BOB (exiting elevator, walking to office, oblivious): Good morning, Carol.Big laugh!
RECEPTIONIST: Oh! Good morning. Can I help you?
BOB (double-takes, looking at receptionist, then looking at office door to make sure he's on the right floor, then back at receptionist): Yeah, I'm, ah, I'm Dr. Hartley, a-and this is my office, and (looks at receptionist's desk) these are my messages, but you're not my secretary.
RECEPTIONIST: Oh! I'm your Friedman Fill-in Girl! (taps self to indicate who she's talking about) Debbie!
There's more and it's funny, but … What's so funny about "Debbie!"?
I think it's this (and yes, I'm going to wreck the joke by explaining it):
The episode is from 1973.
Debbie appears to be at least 60-something.
Meaning she was born well before 1920.
If your browser has an appropriate Java plugin, you
can view the historical frequency of girls named
The "Deb(ora|ra|bie)" name was a semi-craze that peaked in the 1950s;
"Deborah" was the fifth-most-popular name for girls in that decade.
But in the 1910s-1920s, it was almost unheard of as a baby name.
So circa-1973, Debbie was a young woman's name; the laughter stems
from the incongruity between the receptionist's name and her age.
Nowadays, the joke doesn't play as well: Debbies born in the 1940s/1950s really are getting as old as Debbie in the show. The age/name conflict is absent; result: more puzzlement than laughter.
Soon enough, the joke will seem odd for a different reason: the name's popularity fell off drastically after the 1950s. So in (say) 35 more years, there won't be that many Debbies left; to anyone watching the show in 2043, it will be as if she said "Doris". And they will be totally mystified at the laughter from the probably-all-deceased studio audience.
As long as I'm blogging about Debbie: she was played by the actress Shirley O'Hara, who, as her IMDB page indicates, had a long successful career, mainly doing bit parts in TV shows and occasional movies; she reprised the role of Debbie in a couple episodes in 1974 and 1976. She was actually only 49 in 1973; but she "played old" very convincingly.
Ms. O'Hara appeared in seven different roles in the private eye show Mannix. (As far as I know, Joe Mannix never noticed that the same aging dame kept showing up with different names in his cases—some detective!)

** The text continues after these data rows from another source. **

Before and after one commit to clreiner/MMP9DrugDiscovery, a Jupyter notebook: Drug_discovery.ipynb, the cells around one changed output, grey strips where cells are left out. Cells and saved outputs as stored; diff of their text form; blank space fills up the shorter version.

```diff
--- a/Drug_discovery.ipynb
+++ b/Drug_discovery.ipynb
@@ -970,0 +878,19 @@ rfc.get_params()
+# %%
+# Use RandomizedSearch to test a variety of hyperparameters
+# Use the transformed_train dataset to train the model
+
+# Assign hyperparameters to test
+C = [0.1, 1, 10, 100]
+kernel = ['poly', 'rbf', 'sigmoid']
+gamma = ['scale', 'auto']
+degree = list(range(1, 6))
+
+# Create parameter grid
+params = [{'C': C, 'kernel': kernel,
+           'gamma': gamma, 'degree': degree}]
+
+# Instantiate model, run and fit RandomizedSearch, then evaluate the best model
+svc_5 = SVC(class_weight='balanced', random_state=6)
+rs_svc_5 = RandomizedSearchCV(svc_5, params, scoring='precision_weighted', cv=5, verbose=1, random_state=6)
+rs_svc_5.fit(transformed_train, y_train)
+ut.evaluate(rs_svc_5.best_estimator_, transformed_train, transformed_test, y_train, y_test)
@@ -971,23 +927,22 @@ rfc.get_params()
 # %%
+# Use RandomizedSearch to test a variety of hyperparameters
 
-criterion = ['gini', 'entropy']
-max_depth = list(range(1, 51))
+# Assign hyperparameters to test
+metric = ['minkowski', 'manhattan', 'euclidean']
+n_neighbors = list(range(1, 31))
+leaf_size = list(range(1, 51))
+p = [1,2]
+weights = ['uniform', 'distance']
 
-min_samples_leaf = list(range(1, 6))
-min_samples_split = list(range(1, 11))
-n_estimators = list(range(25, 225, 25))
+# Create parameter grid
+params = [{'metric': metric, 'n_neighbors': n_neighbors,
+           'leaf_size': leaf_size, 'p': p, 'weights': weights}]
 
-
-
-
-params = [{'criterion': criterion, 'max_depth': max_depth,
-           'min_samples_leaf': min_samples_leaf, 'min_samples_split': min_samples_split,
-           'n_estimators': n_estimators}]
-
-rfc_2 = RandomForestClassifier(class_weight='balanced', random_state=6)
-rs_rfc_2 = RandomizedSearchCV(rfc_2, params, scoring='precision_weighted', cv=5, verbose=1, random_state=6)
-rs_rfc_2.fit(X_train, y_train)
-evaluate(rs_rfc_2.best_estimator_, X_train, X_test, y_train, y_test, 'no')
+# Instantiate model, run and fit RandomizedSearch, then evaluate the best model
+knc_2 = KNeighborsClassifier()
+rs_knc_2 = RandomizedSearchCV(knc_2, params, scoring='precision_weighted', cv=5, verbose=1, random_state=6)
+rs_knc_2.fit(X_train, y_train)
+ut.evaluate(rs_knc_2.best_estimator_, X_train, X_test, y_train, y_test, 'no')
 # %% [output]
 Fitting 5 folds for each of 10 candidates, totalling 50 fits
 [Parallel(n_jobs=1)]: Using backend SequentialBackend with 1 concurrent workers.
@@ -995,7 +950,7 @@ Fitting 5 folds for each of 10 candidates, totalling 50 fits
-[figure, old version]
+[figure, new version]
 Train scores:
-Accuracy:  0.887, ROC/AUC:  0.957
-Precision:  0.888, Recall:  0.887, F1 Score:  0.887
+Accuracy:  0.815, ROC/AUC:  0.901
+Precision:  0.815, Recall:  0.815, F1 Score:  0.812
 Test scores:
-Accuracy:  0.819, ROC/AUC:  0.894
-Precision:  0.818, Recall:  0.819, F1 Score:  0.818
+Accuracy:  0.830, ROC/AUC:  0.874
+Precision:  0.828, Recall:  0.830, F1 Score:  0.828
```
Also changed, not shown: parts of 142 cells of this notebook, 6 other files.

Finally: the consensus seems to be that the episode's title, "T. S. Elliot", is playing off the name of the poet, and that "T. S." stands for "Tough Shit", referring to Carlin's ill-fated one-episode romance with Carol. That's pretty edgy for a 1973 network TV show, you might think. But, lemme tell you youngsters, it was a time for pushing the envelope that way.
Elliot Carlin was the most frequent non-starring character on the show. IMDB claims that he appeared in 29 of the show's 88 episodes.